Hedge fund database eVestment reports that hedge fund assets topped $3 trillion in May, passing the previous peak reached in 2008. Institutions are driving this surge, holding 65% of hedge fund assets, but many individuals will want to get into these alternative investments.

Hedge funds are not for everyone, though, so how can financial planners work with clients who aren’t suitable? “For clients with smaller dollars, you can consider the new mutual funds that are hedge funds of funds,” says Jeff Fishman, founder and managing member of JSF Financial, a wealth management firm in Los Angeles.


Classic hedge funds typically are private partnerships with limited transparency and liquidity as well as steep minimum investments. As a result, such hedge funds aren’t available to all clients. As online hedge fund database HedgeCo.Net explains, “100 accredited investors or an unlimited number of qualified purchasers may invest in a single hedge fund.”

Among individual investors, accredited investors have over $1 million in net worth or steady annual income over $200,000 a year; the definition extends to married couples with joint income over $300,000. Qualified purchasers have over $5 million in investments, individually or as a couple.

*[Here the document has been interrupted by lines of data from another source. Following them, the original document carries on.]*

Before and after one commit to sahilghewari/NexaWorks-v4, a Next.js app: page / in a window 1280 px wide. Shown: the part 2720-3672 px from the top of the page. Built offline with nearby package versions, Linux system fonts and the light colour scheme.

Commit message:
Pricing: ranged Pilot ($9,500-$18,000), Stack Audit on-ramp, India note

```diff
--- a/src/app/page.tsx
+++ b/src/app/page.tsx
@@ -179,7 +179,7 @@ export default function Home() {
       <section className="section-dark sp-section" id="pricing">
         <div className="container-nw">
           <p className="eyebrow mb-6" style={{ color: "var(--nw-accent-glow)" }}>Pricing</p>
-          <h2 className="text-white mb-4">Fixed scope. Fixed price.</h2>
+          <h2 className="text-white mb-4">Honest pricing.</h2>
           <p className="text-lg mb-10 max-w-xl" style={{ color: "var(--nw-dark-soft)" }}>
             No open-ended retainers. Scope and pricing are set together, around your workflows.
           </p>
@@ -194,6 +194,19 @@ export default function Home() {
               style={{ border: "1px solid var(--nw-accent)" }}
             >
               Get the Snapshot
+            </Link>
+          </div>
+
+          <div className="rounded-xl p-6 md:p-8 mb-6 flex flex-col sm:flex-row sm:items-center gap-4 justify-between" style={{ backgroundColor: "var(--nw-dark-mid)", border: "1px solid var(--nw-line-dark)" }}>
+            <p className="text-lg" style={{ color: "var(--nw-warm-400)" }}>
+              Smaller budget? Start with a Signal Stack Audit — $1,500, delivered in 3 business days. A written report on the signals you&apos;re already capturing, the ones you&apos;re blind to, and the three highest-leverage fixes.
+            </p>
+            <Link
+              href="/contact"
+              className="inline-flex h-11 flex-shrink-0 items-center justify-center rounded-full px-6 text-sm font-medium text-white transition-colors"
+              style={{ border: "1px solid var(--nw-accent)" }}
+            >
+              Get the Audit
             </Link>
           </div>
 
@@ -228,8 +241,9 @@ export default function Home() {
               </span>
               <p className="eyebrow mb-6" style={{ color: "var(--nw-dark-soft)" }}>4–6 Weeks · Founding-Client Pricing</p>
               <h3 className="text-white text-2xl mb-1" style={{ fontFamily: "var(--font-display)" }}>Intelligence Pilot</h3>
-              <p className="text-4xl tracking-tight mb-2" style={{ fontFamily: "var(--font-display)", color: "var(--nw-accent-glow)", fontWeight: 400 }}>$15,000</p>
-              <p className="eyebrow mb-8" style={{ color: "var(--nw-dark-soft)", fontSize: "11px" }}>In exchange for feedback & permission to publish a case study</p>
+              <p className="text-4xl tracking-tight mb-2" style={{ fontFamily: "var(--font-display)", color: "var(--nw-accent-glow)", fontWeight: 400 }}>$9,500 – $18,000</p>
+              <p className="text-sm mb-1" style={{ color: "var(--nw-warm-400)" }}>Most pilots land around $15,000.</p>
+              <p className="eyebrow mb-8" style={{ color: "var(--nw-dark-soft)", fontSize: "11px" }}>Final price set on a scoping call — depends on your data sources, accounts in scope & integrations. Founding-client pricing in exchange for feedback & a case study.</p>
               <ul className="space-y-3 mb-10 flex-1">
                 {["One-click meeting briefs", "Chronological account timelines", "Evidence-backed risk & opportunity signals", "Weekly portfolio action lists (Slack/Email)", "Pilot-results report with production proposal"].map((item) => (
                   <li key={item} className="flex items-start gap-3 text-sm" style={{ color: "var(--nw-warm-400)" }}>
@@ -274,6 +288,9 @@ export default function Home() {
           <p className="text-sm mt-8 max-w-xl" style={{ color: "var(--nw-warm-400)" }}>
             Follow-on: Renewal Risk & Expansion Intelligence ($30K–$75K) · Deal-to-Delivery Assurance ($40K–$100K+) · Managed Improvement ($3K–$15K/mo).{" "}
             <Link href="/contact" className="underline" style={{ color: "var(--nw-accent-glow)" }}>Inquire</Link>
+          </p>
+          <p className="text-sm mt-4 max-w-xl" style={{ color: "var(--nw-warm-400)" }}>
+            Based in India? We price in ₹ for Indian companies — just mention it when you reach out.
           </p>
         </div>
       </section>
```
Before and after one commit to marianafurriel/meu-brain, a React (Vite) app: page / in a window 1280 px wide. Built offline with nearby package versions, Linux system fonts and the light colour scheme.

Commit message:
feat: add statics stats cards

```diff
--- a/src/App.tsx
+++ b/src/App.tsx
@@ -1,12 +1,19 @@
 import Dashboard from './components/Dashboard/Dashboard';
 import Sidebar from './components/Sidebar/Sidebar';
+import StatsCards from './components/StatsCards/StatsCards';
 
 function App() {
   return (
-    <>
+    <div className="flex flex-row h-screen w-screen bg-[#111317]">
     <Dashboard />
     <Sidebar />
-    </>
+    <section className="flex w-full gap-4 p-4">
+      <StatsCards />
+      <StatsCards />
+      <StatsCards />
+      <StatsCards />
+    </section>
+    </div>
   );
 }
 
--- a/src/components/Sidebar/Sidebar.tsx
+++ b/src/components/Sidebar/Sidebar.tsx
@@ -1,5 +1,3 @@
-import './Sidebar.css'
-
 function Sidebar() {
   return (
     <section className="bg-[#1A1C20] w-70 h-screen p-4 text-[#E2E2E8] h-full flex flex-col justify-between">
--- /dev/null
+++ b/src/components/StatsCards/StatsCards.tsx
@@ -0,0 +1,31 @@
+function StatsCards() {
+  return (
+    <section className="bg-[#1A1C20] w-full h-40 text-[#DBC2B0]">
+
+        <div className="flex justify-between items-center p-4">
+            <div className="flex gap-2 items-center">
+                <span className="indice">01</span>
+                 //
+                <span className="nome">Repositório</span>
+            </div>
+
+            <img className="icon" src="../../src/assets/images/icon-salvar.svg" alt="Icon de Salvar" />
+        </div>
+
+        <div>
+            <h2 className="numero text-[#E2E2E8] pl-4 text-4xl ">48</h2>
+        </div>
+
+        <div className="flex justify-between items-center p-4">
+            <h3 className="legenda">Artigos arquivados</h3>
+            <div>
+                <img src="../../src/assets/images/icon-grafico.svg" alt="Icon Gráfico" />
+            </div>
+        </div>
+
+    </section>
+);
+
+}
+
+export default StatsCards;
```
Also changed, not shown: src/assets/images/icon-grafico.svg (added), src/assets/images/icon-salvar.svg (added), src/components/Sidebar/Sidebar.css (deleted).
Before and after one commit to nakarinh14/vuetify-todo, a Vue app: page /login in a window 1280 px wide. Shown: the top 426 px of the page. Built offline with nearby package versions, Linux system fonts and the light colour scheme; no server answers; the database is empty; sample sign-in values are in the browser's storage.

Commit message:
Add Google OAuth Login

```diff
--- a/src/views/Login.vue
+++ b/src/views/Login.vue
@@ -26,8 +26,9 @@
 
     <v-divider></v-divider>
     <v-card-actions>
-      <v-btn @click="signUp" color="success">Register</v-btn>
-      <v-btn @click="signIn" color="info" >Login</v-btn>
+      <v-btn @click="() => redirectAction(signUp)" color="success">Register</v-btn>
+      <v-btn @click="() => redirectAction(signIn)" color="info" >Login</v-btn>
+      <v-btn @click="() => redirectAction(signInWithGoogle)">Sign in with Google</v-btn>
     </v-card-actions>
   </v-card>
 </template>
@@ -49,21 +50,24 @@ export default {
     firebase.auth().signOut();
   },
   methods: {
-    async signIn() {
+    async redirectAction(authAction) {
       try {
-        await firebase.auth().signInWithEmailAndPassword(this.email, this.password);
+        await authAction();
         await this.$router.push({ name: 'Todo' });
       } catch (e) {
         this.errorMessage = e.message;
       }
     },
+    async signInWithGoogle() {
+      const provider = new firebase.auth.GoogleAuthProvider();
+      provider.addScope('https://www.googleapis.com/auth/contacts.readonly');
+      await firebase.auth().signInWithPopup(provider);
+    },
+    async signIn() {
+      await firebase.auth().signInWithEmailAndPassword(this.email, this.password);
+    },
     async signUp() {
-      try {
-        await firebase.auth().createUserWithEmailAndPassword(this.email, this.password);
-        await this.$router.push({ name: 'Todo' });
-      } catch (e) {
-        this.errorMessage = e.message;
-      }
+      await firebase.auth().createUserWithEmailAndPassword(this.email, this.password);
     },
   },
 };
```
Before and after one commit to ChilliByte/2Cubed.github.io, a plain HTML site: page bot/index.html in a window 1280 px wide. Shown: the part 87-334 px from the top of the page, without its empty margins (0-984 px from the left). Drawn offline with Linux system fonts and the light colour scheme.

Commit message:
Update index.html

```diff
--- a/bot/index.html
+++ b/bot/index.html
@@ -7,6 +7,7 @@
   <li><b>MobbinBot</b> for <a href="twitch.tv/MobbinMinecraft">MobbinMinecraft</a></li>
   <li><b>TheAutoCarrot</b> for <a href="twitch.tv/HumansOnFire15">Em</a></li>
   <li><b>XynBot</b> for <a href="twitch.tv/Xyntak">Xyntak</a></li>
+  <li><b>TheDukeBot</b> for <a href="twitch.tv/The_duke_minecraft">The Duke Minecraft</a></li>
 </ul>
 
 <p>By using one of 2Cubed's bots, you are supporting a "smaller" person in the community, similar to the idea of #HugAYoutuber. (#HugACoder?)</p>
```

Hedge funds for qualified purchasers may have higher minimum investments than those for accredited investors.

Those ground rules provide an initial talking point with clients. “You start with the appropriate standard as the first threshold,” says Fishman, who is also a founding partner in ALJ Capital, a distressed-debt/event-driven hedge fund that was launched in 2003. “Any hedge fund investor must be qualified or accredited for us to recommend such an allocation – there are no exceptions.”


If a client is financially suitable, the next step is to go to his or her overall allocation and determine whether a hedge fund is appropriate, according to Fishman. “We approach a hedge fund decision like any other business investment,” he says. “It doesn’t have anything to do with ego or emotion. The key is whether the potential reward is worth the risk.” Besides illiquidity, hedge funds often have substantial risks because of aggressive tactics such as using leverage.

Of course, clients who aren’t financially or temperamentally suited for hedge funds shouldn’t be told they’re not wealthy enough or liquid enough or too nervous or just not hedge fund material. Today, as Fishman points out, there are many hedge-type investments in familiar fund structures that can serve the purpose of traditional hedge funds. Advisors might stress the fact that these liquid, transparent, low-minimum funds may be managed by industry veterans who have been successful in private hedge funds.

“We’re using absolute return strategy funds in several of our model portfolios as we seek broad diversification through many asset classes,” says Fishman. For clients who are suitable for liquid alts rather than for traditional hedge funds, there can be plenty of positives to accentuate.

Donald Jay Korn is a Financial Planning contributing writer in New York. He also writes regularly for On Wall Street.

Donald Jay Korn

Donald Jay Korn is a New York-based financial writer who contributes to Financial Planning and On Wall Street.